Some kidney dialysis patients contract hepatitis B virus (HBV) during the course of their treatment, possibly from other members of the dialysis population with occult HBV. People with occult HBV test negative for HBV surface antigen (HBsAg) but positive for HBV-DNA, which is detected through sensitive tests not typically performed on dialysis patients.
A recent study found that the prevalence of occult HBV in adult hemodialysis patients is four to five times higher than standard HBsAg testing would suggest. These findings are published in the November 2004 issue of Hepatology.
Hepatology, the official journal of the American Association for the Study of Liver Diseases (AASLD), published by John Wiley & Sons, Inc., is available online via Wiley InterScience.
Previous studies that have looked for evidence of occult HBV in dialysis patients have found a wide range of infection rates – from 0 to 50 percent -- possibly due to the differences in the study populations. In this study, researchers, led by Dr. Gerald Y. Minuk of the University of Manitoba, sought to find the prevalence of occult HBV in a large North American population of adult dialysis patients and to determine if any demographic, biochemical and/or serologic feature could help identify those infected.
Between May and September of 2003, the researchers recruited hemodialysis patients in Winnipeg, Manitoba, an urban area in Canada with a population of about 680,000. They drew blood from and recorded demographic data for each of the 241 participants. They then performed liver biochemistry, HBV serology, and HBV-DNA testing by real-time polymerase chain reaction with two independent primer sets.
Only two of the participants tested positive for HBsAg, but an additional nine patients were found to have occult HBV, that is, they tested negative for HBsAg and positive for HBV-DNA.
"The results of this study indicate that in this North American urban centre, the prevalence of occult HBV in adult hemodialysis patients is approximately 4 to 5 times higher than standard HBsAg testing would suggest," the authors report. The majority of the infections were associated with low viral loads and a surprisingly high prevalence of the sG145R-mutant.
Unfortunately, but not unexpectedly, there were no obvious demographic, biochemical or serologic indicators for those with occult HBV. For the nine patients with occult HBV, the mean age was 61.4 years and 56 percent were male. Seventy-eight percent were Caucasian, and two were Southeast Asian.

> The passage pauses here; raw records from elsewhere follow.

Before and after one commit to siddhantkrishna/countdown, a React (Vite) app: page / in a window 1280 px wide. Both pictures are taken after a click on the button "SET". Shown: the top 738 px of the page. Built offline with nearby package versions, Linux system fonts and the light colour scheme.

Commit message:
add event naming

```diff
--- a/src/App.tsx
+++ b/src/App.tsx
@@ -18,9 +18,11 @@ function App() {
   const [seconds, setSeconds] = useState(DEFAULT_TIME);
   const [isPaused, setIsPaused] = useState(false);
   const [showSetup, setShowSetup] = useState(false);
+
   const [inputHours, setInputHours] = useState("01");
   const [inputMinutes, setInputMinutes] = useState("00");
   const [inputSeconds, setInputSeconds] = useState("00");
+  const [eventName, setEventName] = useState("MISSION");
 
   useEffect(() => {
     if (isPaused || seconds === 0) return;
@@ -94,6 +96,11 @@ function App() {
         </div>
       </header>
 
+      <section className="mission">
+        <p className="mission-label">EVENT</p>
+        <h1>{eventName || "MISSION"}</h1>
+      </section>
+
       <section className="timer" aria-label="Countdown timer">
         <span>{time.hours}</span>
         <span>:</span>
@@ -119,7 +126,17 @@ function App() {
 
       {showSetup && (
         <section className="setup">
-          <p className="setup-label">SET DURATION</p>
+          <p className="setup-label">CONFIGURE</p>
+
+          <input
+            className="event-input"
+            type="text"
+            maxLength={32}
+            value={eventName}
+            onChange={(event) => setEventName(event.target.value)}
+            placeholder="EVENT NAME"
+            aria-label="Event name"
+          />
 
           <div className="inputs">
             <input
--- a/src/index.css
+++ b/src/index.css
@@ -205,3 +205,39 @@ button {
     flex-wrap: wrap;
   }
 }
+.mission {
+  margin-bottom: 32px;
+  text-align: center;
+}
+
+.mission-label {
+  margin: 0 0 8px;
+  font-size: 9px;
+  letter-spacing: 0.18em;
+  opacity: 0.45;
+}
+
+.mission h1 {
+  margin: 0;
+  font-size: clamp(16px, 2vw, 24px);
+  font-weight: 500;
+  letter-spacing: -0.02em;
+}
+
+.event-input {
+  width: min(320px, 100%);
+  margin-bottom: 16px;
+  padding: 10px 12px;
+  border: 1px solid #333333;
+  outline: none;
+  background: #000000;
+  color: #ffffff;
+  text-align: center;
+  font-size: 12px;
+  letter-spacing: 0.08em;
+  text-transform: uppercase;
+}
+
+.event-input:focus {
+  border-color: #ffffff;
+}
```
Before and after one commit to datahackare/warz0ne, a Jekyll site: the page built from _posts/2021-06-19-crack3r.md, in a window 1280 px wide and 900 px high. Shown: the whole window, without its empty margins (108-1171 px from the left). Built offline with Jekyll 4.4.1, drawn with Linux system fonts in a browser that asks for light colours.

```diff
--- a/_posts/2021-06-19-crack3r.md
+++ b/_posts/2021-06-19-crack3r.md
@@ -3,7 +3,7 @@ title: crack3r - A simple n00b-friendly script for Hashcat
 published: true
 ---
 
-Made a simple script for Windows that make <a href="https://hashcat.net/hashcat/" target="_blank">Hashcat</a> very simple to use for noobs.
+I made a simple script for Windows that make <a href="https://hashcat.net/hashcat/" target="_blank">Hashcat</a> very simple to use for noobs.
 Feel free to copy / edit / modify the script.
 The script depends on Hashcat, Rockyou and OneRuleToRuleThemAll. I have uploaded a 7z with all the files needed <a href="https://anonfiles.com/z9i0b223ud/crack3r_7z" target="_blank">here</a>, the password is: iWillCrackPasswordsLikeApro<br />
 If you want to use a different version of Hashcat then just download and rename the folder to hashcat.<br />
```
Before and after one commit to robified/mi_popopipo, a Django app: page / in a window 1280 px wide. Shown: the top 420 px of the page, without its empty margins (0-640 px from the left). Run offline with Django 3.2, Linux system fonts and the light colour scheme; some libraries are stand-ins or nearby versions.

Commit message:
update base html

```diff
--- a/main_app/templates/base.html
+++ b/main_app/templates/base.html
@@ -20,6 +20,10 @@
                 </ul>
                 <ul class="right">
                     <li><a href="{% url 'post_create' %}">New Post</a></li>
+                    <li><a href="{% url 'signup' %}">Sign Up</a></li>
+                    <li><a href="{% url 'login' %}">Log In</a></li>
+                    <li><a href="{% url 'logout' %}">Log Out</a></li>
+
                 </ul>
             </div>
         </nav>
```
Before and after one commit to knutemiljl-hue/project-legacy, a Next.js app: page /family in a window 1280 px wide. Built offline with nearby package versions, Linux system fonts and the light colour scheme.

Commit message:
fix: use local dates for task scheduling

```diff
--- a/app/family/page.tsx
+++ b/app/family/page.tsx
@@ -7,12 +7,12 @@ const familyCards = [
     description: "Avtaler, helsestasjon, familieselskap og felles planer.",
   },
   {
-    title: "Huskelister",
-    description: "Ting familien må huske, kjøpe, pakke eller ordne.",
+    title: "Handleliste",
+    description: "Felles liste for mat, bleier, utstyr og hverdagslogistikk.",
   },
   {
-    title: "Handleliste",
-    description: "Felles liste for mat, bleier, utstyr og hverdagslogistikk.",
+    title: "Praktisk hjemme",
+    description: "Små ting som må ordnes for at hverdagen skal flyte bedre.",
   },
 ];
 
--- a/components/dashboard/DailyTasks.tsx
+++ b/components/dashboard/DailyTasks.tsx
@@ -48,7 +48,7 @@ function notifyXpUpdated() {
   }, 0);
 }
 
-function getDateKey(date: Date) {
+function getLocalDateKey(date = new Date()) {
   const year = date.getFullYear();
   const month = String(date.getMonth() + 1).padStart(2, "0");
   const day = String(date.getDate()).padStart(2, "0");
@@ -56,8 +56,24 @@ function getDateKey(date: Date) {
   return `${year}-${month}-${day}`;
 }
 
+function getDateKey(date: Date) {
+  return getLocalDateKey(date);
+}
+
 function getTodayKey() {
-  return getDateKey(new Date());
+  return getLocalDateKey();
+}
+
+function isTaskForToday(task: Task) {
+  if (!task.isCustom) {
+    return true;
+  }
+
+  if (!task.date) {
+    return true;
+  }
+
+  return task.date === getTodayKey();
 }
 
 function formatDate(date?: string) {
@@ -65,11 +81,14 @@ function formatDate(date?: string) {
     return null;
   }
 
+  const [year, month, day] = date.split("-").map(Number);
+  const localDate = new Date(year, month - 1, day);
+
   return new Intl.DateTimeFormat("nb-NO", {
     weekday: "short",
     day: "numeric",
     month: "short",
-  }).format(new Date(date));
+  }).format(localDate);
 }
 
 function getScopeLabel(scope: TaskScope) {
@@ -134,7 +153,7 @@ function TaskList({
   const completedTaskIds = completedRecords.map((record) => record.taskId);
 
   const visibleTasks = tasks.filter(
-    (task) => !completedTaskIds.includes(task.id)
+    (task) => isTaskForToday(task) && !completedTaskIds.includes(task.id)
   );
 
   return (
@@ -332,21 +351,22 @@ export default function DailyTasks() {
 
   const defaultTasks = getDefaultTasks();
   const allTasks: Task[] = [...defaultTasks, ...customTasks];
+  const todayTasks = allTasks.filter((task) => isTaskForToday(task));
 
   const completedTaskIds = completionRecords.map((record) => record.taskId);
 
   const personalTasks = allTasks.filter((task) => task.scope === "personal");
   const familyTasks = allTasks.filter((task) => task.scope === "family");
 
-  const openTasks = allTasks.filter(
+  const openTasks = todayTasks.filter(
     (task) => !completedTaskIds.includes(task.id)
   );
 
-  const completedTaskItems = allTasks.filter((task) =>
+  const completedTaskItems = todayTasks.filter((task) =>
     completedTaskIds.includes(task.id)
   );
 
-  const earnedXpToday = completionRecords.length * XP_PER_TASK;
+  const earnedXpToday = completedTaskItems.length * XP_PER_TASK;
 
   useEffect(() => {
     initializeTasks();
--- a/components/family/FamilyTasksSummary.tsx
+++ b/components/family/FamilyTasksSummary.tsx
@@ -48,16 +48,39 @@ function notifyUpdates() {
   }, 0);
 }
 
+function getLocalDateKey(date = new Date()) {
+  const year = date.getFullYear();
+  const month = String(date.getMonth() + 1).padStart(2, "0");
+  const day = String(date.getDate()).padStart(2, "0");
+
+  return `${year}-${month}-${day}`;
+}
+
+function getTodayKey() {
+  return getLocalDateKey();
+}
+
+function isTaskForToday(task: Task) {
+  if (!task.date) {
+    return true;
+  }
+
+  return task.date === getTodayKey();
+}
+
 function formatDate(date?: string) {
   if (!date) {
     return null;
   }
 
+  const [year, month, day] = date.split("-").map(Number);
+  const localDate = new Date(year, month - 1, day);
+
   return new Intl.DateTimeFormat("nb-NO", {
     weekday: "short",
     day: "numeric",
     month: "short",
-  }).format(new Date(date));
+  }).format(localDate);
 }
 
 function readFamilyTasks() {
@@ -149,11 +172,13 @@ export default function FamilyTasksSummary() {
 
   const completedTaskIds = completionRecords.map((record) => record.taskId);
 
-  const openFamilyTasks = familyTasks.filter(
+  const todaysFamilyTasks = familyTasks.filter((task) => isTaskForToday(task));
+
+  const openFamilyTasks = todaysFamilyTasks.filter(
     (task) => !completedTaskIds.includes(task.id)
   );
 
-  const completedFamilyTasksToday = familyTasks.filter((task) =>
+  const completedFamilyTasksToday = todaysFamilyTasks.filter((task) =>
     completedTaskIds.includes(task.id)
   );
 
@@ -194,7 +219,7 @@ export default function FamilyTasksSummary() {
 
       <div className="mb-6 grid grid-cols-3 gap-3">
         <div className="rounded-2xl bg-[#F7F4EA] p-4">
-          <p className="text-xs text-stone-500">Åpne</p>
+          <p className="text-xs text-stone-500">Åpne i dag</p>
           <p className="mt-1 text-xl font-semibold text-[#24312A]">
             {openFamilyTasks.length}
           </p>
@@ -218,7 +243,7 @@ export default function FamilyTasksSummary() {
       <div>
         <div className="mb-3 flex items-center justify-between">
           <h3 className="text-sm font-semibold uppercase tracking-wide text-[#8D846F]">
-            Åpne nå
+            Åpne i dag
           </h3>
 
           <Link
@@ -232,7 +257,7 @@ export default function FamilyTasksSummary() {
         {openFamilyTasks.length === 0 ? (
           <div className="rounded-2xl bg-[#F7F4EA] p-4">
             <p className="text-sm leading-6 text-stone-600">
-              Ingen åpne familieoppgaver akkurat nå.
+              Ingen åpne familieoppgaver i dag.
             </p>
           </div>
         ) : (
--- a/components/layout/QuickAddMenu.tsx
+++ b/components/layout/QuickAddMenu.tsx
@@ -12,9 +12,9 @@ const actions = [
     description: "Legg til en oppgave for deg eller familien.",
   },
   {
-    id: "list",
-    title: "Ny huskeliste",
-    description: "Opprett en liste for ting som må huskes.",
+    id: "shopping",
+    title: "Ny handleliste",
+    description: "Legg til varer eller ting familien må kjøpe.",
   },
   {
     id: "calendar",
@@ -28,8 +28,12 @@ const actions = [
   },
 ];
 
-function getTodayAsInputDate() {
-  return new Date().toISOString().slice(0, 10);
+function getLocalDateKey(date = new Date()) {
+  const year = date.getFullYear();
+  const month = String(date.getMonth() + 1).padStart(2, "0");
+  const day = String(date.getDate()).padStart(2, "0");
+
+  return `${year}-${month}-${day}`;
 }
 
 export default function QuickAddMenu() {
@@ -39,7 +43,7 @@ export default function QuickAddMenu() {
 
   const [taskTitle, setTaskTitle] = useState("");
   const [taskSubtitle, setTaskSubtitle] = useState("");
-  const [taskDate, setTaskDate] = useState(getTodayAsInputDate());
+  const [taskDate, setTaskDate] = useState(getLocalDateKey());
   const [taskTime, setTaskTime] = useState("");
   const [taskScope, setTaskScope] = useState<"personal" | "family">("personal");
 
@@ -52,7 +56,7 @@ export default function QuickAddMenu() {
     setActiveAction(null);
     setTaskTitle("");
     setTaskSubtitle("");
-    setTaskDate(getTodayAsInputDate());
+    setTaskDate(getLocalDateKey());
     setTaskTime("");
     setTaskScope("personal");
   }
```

All had normal liver enzyme and function tests.
Occult HBV infection can be transmitted to others, according to available data involving chimpanzees, infants and transfusion and organ recipients. "Until data exist indicating whether nosocomial transmission of occult HBV can occur in susceptible dialysis patients and/or staff, screening with sensitive PCR-based assays of all dialysis patients for HBV-DNA regardless of demographic, biochemical or serologic findings seems prudent," the authors conclude.
If occult HBV status is known, transmission among dialysis patients might be limited by avoiding dialyzer reuse and dedicating dialysis rooms, machines and staff for infected patients. Vaccinations may also protect dialysis patients from contracting HBV, however, vaccination acceptance and response rates are low in this population of dialysis patients.